On 28 April 2014, the Australian Government signed an agreement (theintergovernmental agreement) with their U.S. counterparts that will greatly assist Australian financial institutions that must comply with the requirements of the Foreign Account Tax Compliance Act (FATCA) legislation, enacted by the U.S. Government.
The FATCA regime is, at its core, designed to address tax avoidance and money laundering by U.S. entities. More…
Much has been written about the new Privacy Act, including the renewed vigour for enforcement of breaches and the potential for significant penalties.
However the first high profile Privacy casualty is not a Bank, not a Telco, but the OAIC itself. More…
NLRB General Counsel Richard Griffin has declared in an April 30, 2014 General Counsel Memorandum. that his office will continue and expand the increasingly aggressive pursuit of injunctions in Federal Court against employers in connection with union organizing and bargaining for initial collective bargaining agreements.
Danmark er opdelt i tre zoner, nemlig landzone, byzone og sommerhuszone. Ejendomme, der ligger i sommerhuszoner, er sommerhuse og kan skattemæssigt ved salg rubriceres under en særlig bestemmelse i ejendomsavancebeskatningslovens § 8, stk. 2. Bestemmelsen giver adgang til, at gevinst ved et sommerhus kan oppebæres skattefrit, hvis sommerhuset har været anvendt til privat benyttelse og grundarealet er under 1400 m².
In less than a week, we’ll be enjoying the hospitality of our Chicago hosts as we get underway with our 26th Annual Meeting in the Windy City! Since we’re deep into last minute preparation for the conference, I’ll get right into the roundup with no further ado!
- VENDORS BEWARE-SALES OF PROPERTY MAY BE VOIDED BY PURCHASERS WHO WEREN’T PROVIDED COPIES OF ORDERS RELATING TO THE PROPERTY from Fogler Rubinoff
- Legal Tangles of Terminating an Employee from LexCounsel Law Offices
- ACAS Early Conciliation- what does it mean for employers? from Miller Samuel
- $4.8 Million HIPAA Settlement – Patient Data on the Web from Ogden Murphy Wallace

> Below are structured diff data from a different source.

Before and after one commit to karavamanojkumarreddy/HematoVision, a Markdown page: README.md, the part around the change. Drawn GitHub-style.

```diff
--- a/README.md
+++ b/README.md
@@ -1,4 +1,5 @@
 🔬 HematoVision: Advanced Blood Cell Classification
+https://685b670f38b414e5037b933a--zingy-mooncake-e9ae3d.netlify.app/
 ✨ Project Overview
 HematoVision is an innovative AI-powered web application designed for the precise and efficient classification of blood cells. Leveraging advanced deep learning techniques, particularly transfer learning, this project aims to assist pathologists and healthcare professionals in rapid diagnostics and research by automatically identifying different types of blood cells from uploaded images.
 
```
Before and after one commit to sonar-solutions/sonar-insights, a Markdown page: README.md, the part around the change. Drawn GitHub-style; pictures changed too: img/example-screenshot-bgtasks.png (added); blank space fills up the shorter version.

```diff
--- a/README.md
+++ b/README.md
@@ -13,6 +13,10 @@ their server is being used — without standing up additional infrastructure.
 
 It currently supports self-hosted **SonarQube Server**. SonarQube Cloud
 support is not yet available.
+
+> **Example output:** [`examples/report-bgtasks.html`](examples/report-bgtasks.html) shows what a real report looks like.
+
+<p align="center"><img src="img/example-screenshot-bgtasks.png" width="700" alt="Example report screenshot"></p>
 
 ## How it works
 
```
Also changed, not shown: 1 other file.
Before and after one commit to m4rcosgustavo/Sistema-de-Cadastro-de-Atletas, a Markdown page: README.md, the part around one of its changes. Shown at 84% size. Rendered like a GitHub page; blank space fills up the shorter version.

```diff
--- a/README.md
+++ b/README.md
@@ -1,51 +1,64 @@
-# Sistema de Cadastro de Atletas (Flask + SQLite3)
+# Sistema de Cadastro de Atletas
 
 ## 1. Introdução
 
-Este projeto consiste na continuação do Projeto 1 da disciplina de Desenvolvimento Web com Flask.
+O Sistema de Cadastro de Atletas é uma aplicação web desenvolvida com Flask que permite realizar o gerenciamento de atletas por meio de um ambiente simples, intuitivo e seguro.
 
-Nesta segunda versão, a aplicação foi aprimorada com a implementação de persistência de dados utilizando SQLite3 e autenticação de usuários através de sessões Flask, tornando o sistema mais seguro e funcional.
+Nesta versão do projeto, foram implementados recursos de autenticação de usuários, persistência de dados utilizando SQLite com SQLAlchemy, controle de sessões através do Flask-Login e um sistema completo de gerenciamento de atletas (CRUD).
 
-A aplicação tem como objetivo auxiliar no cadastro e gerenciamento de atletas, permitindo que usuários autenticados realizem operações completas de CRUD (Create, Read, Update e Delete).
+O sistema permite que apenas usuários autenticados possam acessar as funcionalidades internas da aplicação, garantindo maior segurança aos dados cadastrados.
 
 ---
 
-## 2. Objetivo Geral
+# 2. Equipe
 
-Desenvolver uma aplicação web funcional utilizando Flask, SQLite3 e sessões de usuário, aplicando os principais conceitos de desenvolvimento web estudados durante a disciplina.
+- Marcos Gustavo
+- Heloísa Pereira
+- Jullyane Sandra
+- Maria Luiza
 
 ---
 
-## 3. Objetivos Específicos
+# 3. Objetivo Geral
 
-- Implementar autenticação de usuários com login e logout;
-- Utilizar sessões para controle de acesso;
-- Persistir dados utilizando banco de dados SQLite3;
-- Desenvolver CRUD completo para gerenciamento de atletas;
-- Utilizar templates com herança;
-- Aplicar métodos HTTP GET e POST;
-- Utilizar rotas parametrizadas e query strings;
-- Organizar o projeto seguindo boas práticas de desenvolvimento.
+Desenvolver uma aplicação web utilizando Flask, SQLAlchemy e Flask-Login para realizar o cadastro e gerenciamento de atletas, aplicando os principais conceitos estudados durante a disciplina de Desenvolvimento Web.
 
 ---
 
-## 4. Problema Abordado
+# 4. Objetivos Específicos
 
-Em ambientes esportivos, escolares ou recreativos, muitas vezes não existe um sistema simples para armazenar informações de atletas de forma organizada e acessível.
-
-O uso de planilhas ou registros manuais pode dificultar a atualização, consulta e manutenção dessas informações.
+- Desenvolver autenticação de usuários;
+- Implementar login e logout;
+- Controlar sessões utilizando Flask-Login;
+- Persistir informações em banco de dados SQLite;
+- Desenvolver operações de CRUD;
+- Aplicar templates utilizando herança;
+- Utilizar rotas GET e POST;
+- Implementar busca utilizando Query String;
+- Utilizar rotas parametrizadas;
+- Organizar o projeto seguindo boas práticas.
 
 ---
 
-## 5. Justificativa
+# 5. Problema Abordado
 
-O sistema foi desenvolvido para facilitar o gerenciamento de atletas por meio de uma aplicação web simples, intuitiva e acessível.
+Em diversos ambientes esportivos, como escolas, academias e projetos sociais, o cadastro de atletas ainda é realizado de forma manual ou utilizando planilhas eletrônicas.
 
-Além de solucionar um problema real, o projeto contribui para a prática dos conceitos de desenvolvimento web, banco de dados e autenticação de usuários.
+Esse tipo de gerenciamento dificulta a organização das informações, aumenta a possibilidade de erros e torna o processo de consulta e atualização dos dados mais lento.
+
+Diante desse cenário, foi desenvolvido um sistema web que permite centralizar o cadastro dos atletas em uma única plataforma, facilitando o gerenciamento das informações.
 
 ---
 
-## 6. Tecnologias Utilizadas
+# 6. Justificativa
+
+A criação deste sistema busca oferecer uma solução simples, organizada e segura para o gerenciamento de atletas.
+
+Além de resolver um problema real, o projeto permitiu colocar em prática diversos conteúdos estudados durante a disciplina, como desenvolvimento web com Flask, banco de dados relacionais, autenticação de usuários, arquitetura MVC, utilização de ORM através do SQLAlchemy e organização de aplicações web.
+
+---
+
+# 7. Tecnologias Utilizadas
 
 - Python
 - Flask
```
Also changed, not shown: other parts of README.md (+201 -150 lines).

- Does CERCLA’s “Act Of God” Defense Apply In Climate Change Litigation from Epstein Becker & Green
Enjoy the weekend!
Back in 2009 landlords secured what they thought at the time was a victory over administrators. They argued, in court, that when a company went into administration, the administrator, as an expense of the administration, should be liable for the whole of a quarter’s rent if the period of the administration straddled a quarter day.
Prior to 2009 administrators had paid landlords rent at a daily rate for the period for which they used the premises for the purposes of the administration. If a company went into administration on 15 March 2006 and came out of administration on 15 July 2006, then the administrator would pay a daily rent from 15 March to 15 July to the landlord as an expense of the administration, i.e. before its own charges. More…